I like the enthusiasm of the President but at this moment, our coffee industry is struggling with the value chain problems. Yes, indeed the green bean price is increasing as Indonesia’s coffee price is also among the highest in the world. But do the producers, the farmers get the best out of this good price? My research on coffee farmers in 2017 found that Indonesian coffee small holders are still struggling with keeping up with the tight market and competition. The pressure of global market and capitalism is right there. Not to say the knowledge on how coffee plantation is methodologically processed. The government involvement through policy doesn’t really help to make the farmers’ condition better. For instance, 8 out of 10 farmers who became my respondents were struggling economically in taking care of their coffee farms as the production and living costs increase annually.
This is the problem I stated earlier. Jokowi and Co. should start to deeply learn the main problem in the value chain from the farmers to local coffee shop business. I understand that through BEKRAF (Indonesia’s Creative-Economy Body) Jokowi urges to execute program for coffee individuals.
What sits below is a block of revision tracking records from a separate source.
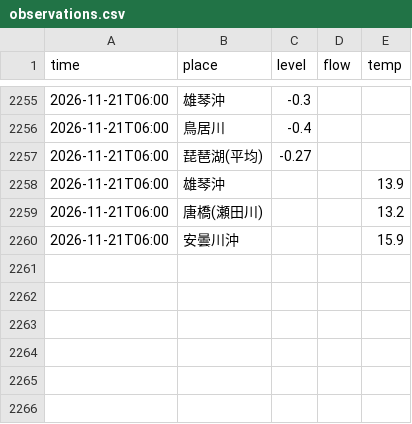
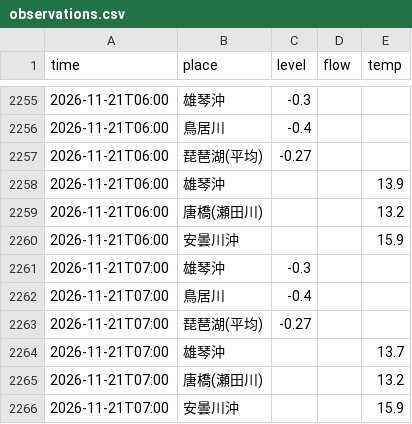
Before and after one commit to biwafishing/biwako-opendata, a CSV file: data/observations.csv, drawn as a sheet; only a part is shown, gaps mark what is left out.

```diff
--- a/data/observations.csv
+++ b/data/observations.csv
@@ -2260 +2260,7 @@ time,place,level,flow,temp
 2026-11-21T06:00,安曇川沖,,,15.9
+2026-11-21T07:00,雄琴沖,-0.3,,
+2026-11-21T07:00,鳥居川,-0.4,,
+2026-11-21T07:00,琵琶湖(平均),-0.27,,
+2026-11-21T07:00,雄琴沖,,,13.7
+2026-11-21T07:00,唐橋(瀬田川),,,13.2
+2026-11-21T07:00,安曇川沖,,,15.9
```
Also changed, not shown: data/rivers.csv, 5 other files.
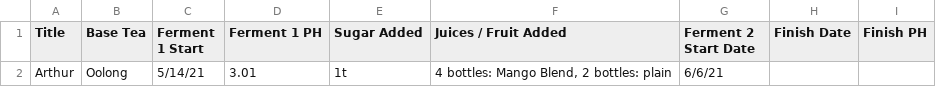
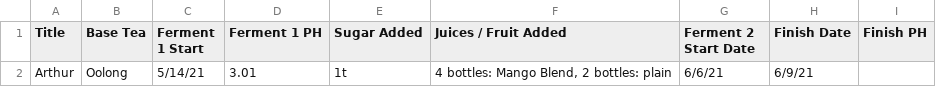
Before and after one commit to tbremer/kombucha, a CSV file: kombucha.csv, drawn as a sheet.

Commit message:
Update kombucha.csv

```diff
--- a/kombucha.csv
+++ b/kombucha.csv
@@ -1,2 +1,2 @@
 Title,Base Tea,Ferment 1 Start,Ferment 1 PH,Sugar Added,Juices / Fruit Added,Ferment 2 Start Date,Finish Date,Finish PH
-Arthur,Oolong,5/14/21,3.01,1t,"4 bottles: Mango Blend, 2 bottles: plain",6/6/21,,
+Arthur,Oolong,5/14/21,3.01,1t,"4 bottles: Mango Blend, 2 bottles: plain",6/6/21,6/9/21,
```
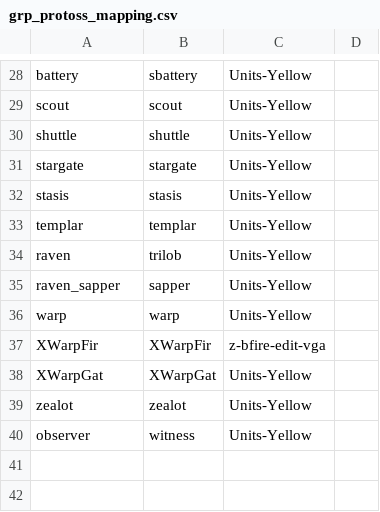
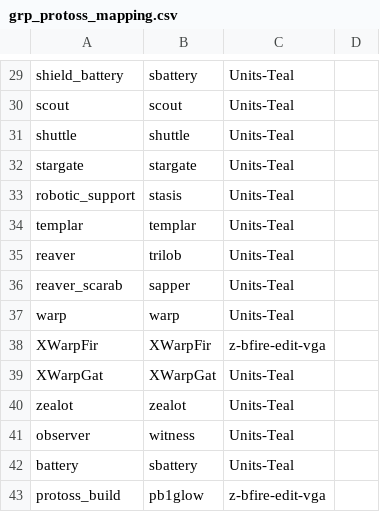
Before and after one commit to heyqule/factorio_starcraft1, a CSV file: grp_protoss_mapping.csv, drawn as a sheet; only a part is shown, gaps mark what is left out; removed rows and columns are numbered as before the commit, all else as after; the diff covers the shown part only; the diff names each change by its address in the sheet, - before the commit and + after, or states it on an @@ line.

```diff
--- a/grp_protoss_mapping.csv
+++ b/grp_protoss_mapping.csv
-A29: battery
+A29: shield_battery
-C29:C32: Units-Yellow
+C29:C32: Units-Teal
-row 32: stasis | stasis | Units-Yellow
+row 33: robotic_support | stasis | Units-Teal
-C34:C37: Units-Yellow
+C34:C37: Units-Teal
-A35: raven
+A35: reaver
-A36: raven_sapper
+A36: reaver_scarab
-C39:C41: Units-Yellow
+C39:C41: Units-Teal
+row 42: battery | sbattery | Units-Teal
+row 43: protoss_build | pb1glow | z-bfire-edit-vga
```
Also changed, not shown: 1 added row and 26 edited cells elsewhere in this file, grp_bullet_mapping.csv, grp_thingy_mapping.csv, 14 other files.
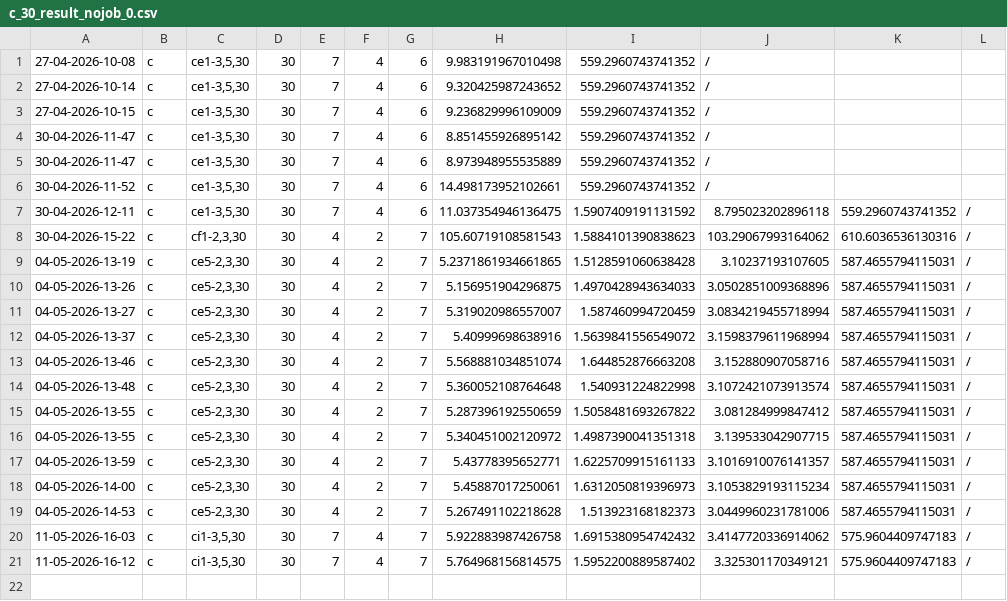
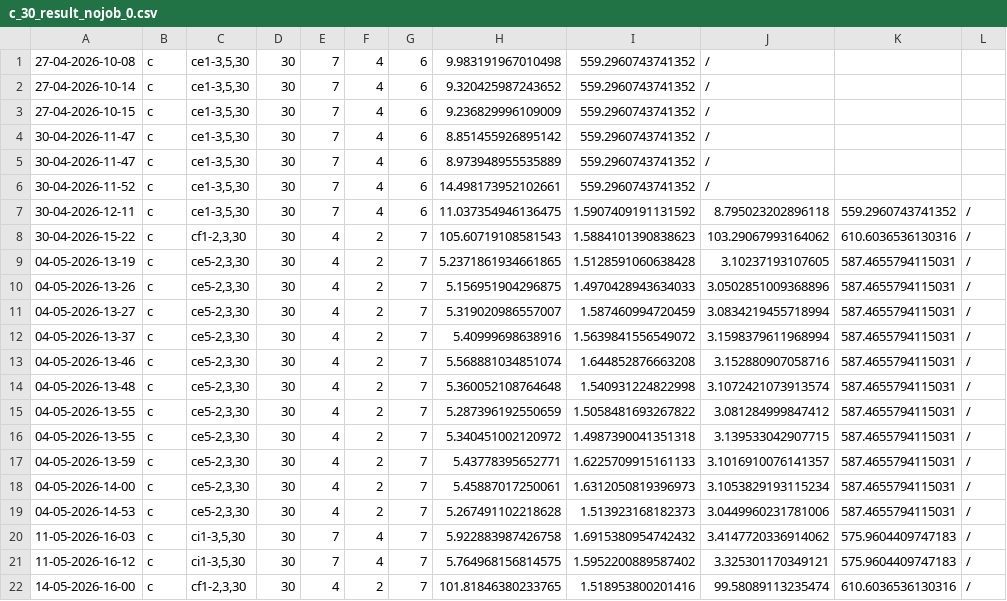
Before and after one commit to Jiahua-Tang/2EVRPMM, a CSV file: Code/2EVRPTWMM/c_30_result_nojob_0.csv, drawn as a sheet.

```diff
--- a/Code/2EVRPTWMM/c_30_result_nojob_0.csv
+++ b/Code/2EVRPTWMM/c_30_result_nojob_0.csv
@@ -21 +21,2 @@
 11-05-2026-16-12,c,"ci1-3,5,30",30,7,4,7,5.764968156814575,1.5952200889587402,3.325301170349121,575.9604409747183,/
+14-05-2026-16-00,c,"cf1-2,3,30",30,4,2,7,101.81846380233765,1.518953800201416,99.58089113235474,610.6036536130316,/
```
Also changed, not shown: Code/2EVRPTWMM/NodeMatrix/NodeMatrix_ce1-2,3,30.csv, 26 other files.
This is a good move with BEKRAF but I think with such heavy duty, BEKRAF can only produce programs for segmented coffee individuals and in my opinion, it will not give a big scale-long term impact to the coffee industry and the people who work hard in the value chain. That is only one example at the highest level of government. Another example and problem is the innovation and market expansion (export, etc) the President wanted within his speech. While we are struggling in fixing the value chain problems, Jokowi wanted the coffee individuals to innovate. At the same time, research and development (RnD) is underrated in this country. In coffee sector we only have private coffee research institute. This is a big problem too. Jokowi’s administration have to think more on investing the state’s budget on enabling researchers do their job developing and solving a lot of problems methodologically including in coffee.
We do not have adequate database about coffee then how are we able to strive in this coffee industry? I understand that we have a lot of problems to solve. Thus, coffee individuals nationwide should gather and work together, expand the knowledge and tirelessly innovate for the better sustainable coffee industry. The government should do more detailed agenda in fixing the problems in coffee value chain starting from the very bottom problems.
For coffee individuals, my friends, if not us that start to take actions? then who?